BEGIN DATA SHOWN

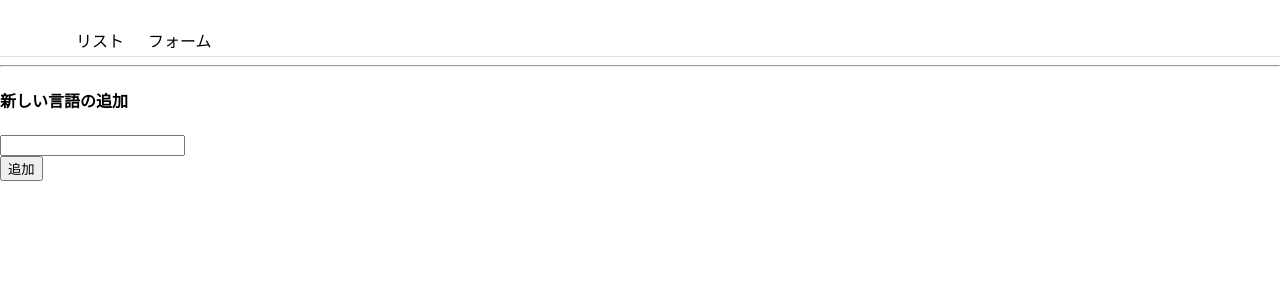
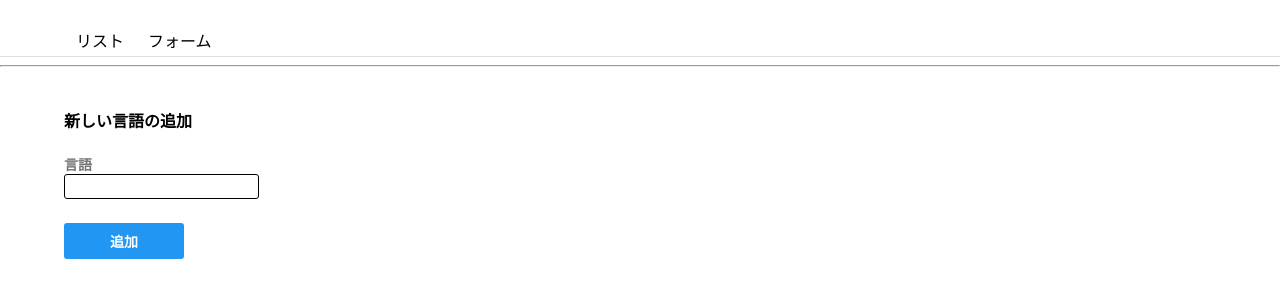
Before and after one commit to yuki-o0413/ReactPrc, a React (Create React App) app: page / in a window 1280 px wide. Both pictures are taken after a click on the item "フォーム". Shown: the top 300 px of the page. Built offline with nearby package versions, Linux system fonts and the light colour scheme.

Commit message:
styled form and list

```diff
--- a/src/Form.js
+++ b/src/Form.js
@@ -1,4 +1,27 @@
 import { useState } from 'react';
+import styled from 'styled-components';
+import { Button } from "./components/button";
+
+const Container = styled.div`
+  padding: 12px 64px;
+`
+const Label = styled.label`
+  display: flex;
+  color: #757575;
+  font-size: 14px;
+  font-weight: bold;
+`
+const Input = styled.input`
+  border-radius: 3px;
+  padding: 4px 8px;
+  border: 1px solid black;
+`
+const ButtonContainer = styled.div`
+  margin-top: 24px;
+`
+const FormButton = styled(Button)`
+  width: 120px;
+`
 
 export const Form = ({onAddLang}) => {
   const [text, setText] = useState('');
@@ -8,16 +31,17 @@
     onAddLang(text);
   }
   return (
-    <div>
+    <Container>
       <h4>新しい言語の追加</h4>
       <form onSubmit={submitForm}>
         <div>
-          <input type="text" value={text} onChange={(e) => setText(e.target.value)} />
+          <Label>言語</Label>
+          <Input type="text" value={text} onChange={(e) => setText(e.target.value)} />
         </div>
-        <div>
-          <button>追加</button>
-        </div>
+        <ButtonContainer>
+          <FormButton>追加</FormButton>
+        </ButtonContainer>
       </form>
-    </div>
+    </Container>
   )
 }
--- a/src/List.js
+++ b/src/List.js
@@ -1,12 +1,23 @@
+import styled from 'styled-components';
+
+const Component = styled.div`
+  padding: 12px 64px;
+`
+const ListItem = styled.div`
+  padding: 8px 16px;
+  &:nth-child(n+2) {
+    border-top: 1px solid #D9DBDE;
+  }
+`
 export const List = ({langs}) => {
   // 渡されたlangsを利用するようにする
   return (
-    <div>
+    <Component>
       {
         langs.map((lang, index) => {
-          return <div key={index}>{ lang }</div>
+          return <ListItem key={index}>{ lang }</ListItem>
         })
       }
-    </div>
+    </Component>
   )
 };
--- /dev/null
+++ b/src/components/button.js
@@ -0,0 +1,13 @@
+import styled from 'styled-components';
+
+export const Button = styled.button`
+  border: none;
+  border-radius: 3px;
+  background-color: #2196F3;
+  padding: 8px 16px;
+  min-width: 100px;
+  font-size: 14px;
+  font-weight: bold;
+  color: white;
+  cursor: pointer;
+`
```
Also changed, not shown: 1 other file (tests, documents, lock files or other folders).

END DATA SHOWN

* _PROBLEM STATEMENT_:
Your answer must be the count of lines in the data that contain "export", with no added words.

* _EXERCISE ANSWER_:
3